# Homogeneous equation, problem with algebra

1. Sep 24, 2008

### chaotixmonjuish

this is the given equation

y'=(4y-3x)/(2x-y)

and here is all the work i've done so far:

(4v-3)/(2-v)=v+x*dv/dx

i moved v over and came up with this

(-3+2v+v^2)/(2-v)=x*dv/dx

did a flip

(2-v)/(-3+2v+v^2)dv=dx/x

by partial fractions I got a=-3/2 and b=1/2

so -3/2*ln|v-1|+1/2*ln|v+3|+c=ln|x|

after making the -3/2 and 1/2 powers to ln and throwing e in

(v-1)^(-3/2)+(v+3)^(1/2)+c=x

or

((y+x)/x)^(-3/2)+((y+3x)/x)^(1/2)+c=x

that's the part I'm stuck at.

2. Sep 25, 2008

### tiny-tim

Hi chaotixmonjuish!

hmm … are you staying up too late? :zzz:

it's C((y+x)/x)-3/2((y+3x)/x)1/2=x , isn't it?

3. Sep 25, 2008

### chaotixmonjuish

The answer to this one is |y-x|=c|y+3x|^5

i'm really concerned how this actually happens

4. Sep 25, 2008

### tiny-tim

that would be because …
is wrong.

5. Sep 25, 2008

### chaotixmonjuish

Is the step completely wrong or are A and B wrong?

6. Sep 25, 2008

### tiny-tim

A and B

7. Sep 25, 2008

### matematikawan

I try to solve this DE using unconventional method using parameter t.
dy/dx = dy/dt /dx/dt.
Then dy/dt = 4y-3x and dx/dt=2x-y (Is this correct? )
which is a system of DE with constant coefficients.
X' = AX
where
$$X=\left(\begin{array}{c}x\\y\end{array}\right) , A=\left(\begin{array}{cc}2&-1\\-3&4\end{array}\right)$$

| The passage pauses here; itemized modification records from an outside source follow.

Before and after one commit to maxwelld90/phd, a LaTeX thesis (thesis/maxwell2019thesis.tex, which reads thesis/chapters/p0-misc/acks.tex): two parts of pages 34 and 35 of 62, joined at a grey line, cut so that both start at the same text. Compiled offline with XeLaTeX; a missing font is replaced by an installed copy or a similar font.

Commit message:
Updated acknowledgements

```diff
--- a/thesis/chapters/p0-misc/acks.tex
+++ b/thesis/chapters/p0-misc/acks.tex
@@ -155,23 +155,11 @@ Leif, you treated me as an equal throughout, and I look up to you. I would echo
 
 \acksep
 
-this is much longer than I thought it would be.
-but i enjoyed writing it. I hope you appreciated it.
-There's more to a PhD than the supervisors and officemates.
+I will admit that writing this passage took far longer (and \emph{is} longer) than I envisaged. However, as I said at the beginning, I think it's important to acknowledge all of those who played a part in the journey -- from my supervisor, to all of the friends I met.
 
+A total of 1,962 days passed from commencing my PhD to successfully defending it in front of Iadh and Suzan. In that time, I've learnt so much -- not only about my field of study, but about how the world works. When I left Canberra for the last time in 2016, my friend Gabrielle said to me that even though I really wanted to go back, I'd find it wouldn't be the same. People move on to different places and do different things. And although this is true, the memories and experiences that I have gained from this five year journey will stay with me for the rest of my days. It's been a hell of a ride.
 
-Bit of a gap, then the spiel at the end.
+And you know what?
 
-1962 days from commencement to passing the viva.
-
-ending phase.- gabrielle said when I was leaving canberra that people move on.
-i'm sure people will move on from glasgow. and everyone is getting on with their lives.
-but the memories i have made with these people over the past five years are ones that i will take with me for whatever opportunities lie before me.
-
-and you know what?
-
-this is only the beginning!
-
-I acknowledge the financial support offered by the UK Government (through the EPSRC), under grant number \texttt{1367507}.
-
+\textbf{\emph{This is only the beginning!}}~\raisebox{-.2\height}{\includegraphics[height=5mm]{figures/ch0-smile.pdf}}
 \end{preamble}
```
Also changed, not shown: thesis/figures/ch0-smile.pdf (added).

The eigenvalues of A are 1 and 5 with eigenvectors $$\left(\begin{array}{c}1\\1\end{array}\right)$$ and $$\left(\begin{array}{c}1\\-3\end{array}\right)$$ respectively.

Hence the solution is
x=c1et + c2e5t
y=c1et - 3c2e5t

which satisfies |y-x|=c|y+3x|^5.

8. Sep 25, 2008

### HallsofIvy

Staff Emeritus
It would have been better to tell us HOW you got that! I assume that, because this is a homogenous equation you let v= y/x so y= xv and y'= xv'+ v. (4y-3x)/(2x-y), dividing both numerator and denominator by x, is equal to [4(y/x)- 3]/[2- (y/x)]= (4v- 3)/(2- v).

And v^2+ 2v- 3= (v- 1)(v+3). Now, let (2-v)/(-2+ 2v+ v^2)= A/(v-1)+ B/(v+3). Multiplying on both sides by (v-1)(v+3), 2- v= A(v+3)+ B(v-1). If v= 1, 2-1= 1= 4A. A= 1/4. If v= -3, 2-(-3)= 5= -4B and B= -5/4.

No.

Even with the correct coefficients, e^(ln(a)+ ln(b)) is NOT a+ b. ln(a)+ ln(b)= ln(ab) so e^(ln(a)+ ln(b))= e^(ln(ab))= ab.

No, that's not the part you are stuck at!

9. Sep 25, 2008

### tiny-tim

oh come on … it was obvious that v was y/x

frankly I'd rather solutions were set out as sparingly as possible, so that I can see what's going on …

every line has to be checked anyway … and by definition there's a mistake somewhere, or the OP wouldn't be asking …

sometimes, too much detail is both off-putting and confusing!
Hi matematikawan!

ooh, I've never seen that before …

looks good to me … you've defined a perfectly legitimate parameter t, and got a standard linear equation, leading to a parametric solution which is actually easier to graph than the book solution! yay!

10. Sep 25, 2008

### chaotixmonjuish

i got as my two coefficients -5/4 and 1/4, are those correct

i'm still not sure how to move things around to as to get the book answer

11. Sep 26, 2008

### tiny-tim

Yes, -5/4 and 1/4.

And that gives you C((y+x)/x)-5/4((y+3x)/x)1/4 = x , doesn't it?

Then just raise both sides to the 4th power.